| Problem statement |
With no line omitted, restate the records below exactly as they appear.

| Raw data |
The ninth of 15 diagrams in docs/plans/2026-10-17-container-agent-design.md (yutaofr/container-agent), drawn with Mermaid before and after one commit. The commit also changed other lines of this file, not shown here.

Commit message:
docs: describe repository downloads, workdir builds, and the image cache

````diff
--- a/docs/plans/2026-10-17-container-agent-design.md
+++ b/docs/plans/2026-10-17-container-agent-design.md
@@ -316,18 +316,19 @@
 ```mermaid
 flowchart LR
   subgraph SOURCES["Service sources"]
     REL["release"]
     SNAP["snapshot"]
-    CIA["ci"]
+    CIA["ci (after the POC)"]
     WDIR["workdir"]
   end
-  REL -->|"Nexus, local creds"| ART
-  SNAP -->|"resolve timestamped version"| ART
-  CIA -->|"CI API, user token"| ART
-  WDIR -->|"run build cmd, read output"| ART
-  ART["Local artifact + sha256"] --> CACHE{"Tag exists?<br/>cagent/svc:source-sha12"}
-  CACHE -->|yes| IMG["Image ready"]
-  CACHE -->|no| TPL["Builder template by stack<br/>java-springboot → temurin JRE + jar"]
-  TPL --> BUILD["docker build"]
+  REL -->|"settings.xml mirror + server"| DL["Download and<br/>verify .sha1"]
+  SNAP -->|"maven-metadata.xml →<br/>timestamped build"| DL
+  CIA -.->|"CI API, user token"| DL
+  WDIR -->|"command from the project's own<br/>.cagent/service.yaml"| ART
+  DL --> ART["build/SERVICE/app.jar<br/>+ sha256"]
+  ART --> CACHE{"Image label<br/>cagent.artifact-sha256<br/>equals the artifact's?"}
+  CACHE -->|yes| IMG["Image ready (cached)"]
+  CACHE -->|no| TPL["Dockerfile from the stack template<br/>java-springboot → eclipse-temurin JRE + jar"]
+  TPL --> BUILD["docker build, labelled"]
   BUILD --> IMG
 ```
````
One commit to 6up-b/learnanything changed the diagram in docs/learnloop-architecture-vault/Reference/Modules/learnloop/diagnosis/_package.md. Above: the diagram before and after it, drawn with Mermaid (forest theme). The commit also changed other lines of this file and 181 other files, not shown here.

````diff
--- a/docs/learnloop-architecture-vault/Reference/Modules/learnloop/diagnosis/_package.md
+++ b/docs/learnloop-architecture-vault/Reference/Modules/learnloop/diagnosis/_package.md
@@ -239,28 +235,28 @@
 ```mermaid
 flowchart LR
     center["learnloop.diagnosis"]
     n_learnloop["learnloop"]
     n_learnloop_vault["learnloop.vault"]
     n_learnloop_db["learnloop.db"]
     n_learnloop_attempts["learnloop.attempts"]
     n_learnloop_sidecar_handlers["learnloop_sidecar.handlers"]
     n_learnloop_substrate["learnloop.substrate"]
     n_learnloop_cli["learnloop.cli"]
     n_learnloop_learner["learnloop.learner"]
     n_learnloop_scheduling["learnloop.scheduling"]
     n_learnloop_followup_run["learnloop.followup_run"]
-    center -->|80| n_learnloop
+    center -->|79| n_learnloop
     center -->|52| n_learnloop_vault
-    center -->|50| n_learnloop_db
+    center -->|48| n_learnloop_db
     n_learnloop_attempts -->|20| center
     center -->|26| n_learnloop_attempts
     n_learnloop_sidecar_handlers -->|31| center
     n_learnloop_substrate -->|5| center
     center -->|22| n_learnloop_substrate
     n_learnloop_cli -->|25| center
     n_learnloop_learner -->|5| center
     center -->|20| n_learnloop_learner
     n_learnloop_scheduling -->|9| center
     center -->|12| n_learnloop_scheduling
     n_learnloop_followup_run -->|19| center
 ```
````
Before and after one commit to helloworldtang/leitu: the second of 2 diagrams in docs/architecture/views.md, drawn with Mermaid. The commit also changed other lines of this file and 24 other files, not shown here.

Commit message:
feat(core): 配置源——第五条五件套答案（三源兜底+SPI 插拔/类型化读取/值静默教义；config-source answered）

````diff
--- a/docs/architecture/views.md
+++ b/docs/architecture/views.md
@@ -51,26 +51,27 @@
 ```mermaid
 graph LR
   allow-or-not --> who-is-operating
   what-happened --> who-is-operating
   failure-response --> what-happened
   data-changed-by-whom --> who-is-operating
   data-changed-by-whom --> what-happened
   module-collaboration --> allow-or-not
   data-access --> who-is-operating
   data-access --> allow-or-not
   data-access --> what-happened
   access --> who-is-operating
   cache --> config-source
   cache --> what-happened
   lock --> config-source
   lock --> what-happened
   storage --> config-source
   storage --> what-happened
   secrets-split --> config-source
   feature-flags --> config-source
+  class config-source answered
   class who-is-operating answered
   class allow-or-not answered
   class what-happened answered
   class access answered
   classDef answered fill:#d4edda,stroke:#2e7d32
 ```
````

| Exercise response |
The ninth of 15 diagrams in docs/plans/2026-10-17-container-agent-design.md (yutaofr/container-agent), drawn with Mermaid before and after one commit. The commit also changed other lines of this file, not shown here.

Commit message:
docs: describe repository downloads, workdir builds, and the image cache

````diff
--- a/docs/plans/2026-10-17-container-agent-design.md
+++ b/docs/plans/2026-10-17-container-agent-design.md
@@ -316,18 +316,19 @@
 ```mermaid
 flowchart LR
   subgraph SOURCES["Service sources"]
     REL["release"]
     SNAP["snapshot"]
-    CIA["ci"]
+    CIA["ci (after the POC)"]
     WDIR["workdir"]
   end
-  REL -->|"Nexus, local creds"| ART
-  SNAP -->|"resolve timestamped version"| ART
-  CIA -->|"CI API, user token"| ART
-  WDIR -->|"run build cmd, read output"| ART
-  ART["Local artifact + sha256"] --> CACHE{"Tag exists?<br/>cagent/svc:source-sha12"}
-  CACHE -->|yes| IMG["Image ready"]
-  CACHE -->|no| TPL["Builder template by stack<br/>java-springboot → temurin JRE + jar"]
-  TPL --> BUILD["docker build"]
+  REL -->|"settings.xml mirror + server"| DL["Download and<br/>verify .sha1"]
+  SNAP -->|"maven-metadata.xml →<br/>timestamped build"| DL
+  CIA -.->|"CI API, user token"| DL
+  WDIR -->|"command from the project's own<br/>.cagent/service.yaml"| ART
+  DL --> ART["build/SERVICE/app.jar<br/>+ sha256"]
+  ART --> CACHE{"Image label<br/>cagent.artifact-sha256<br/>equals the artifact's?"}
+  CACHE -->|yes| IMG["Image ready (cached)"]
+  CACHE -->|no| TPL["Dockerfile from the stack template<br/>java-springboot → eclipse-temurin JRE + jar"]
+  TPL --> BUILD["docker build, labelled"]
   BUILD --> IMG
 ```
````
One commit to 6up-b/learnanything changed the diagram in docs/learnloop-architecture-vault/Reference/Modules/learnloop/diagnosis/_package.md. Above: the diagram before and after it, drawn with Mermaid (forest theme). The commit also changed other lines of this file and 181 other files, not shown here.

````diff
--- a/docs/learnloop-architecture-vault/Reference/Modules/learnloop/diagnosis/_package.md
+++ b/docs/learnloop-architecture-vault/Reference/Modules/learnloop/diagnosis/_package.md
@@ -239,28 +235,28 @@
 ```mermaid
 flowchart LR
     center["learnloop.diagnosis"]
     n_learnloop["learnloop"]
     n_learnloop_vault["learnloop.vault"]
     n_learnloop_db["learnloop.db"]
     n_learnloop_attempts["learnloop.attempts"]
     n_learnloop_sidecar_handlers["learnloop_sidecar.handlers"]
     n_learnloop_substrate["learnloop.substrate"]
     n_learnloop_cli["learnloop.cli"]
     n_learnloop_learner["learnloop.learner"]
     n_learnloop_scheduling["learnloop.scheduling"]
     n_learnloop_followup_run["learnloop.followup_run"]
-    center -->|80| n_learnloop
+    center -->|79| n_learnloop
     center -->|52| n_learnloop_vault
-    center -->|50| n_learnloop_db
+    center -->|48| n_learnloop_db
     n_learnloop_attempts -->|20| center
     center -->|26| n_learnloop_attempts
     n_learnloop_sidecar_handlers -->|31| center
     n_learnloop_substrate -->|5| center
     center -->|22| n_learnloop_substrate
     n_learnloop_cli -->|25| center
     n_learnloop_learner -->|5| center
     center -->|20| n_learnloop_learner
     n_learnloop_scheduling -->|9| center
     center -->|12| n_learnloop_scheduling
     n_learnloop_followup_run -->|19| center
 ```
````
Before and after one commit to helloworldtang/leitu: the second of 2 diagrams in docs/architecture/views.md, drawn with Mermaid. The commit also changed other lines of this file and 24 other files, not shown here.

Commit message:
feat(core): 配置源——第五条五件套答案（三源兜底+SPI 插拔/类型化读取/值静默教义；config-source answered）

````diff
--- a/docs/architecture/views.md
+++ b/docs/architecture/views.md
@@ -51,26 +51,27 @@
 ```mermaid
 graph LR
   allow-or-not --> who-is-operating
   what-happened --> who-is-operating
   failure-response --> what-happened
   data-changed-by-whom --> who-is-operating
   data-changed-by-whom --> what-happened
   module-collaboration --> allow-or-not
   data-access --> who-is-operating
   data-access --> allow-or-not
   data-access --> what-happened
   access --> who-is-operating
   cache --> config-source
   cache --> what-happened
   lock --> config-source
   lock --> what-happened
   storage --> config-source
   storage --> what-happened
   secrets-split --> config-source
   feature-flags --> config-source
+  class config-source answered
   class who-is-operating answered
   class allow-or-not answered
   class what-happened answered
   class access answered
   classDef answered fill:#d4edda,stroke:#2e7d32
 ```
````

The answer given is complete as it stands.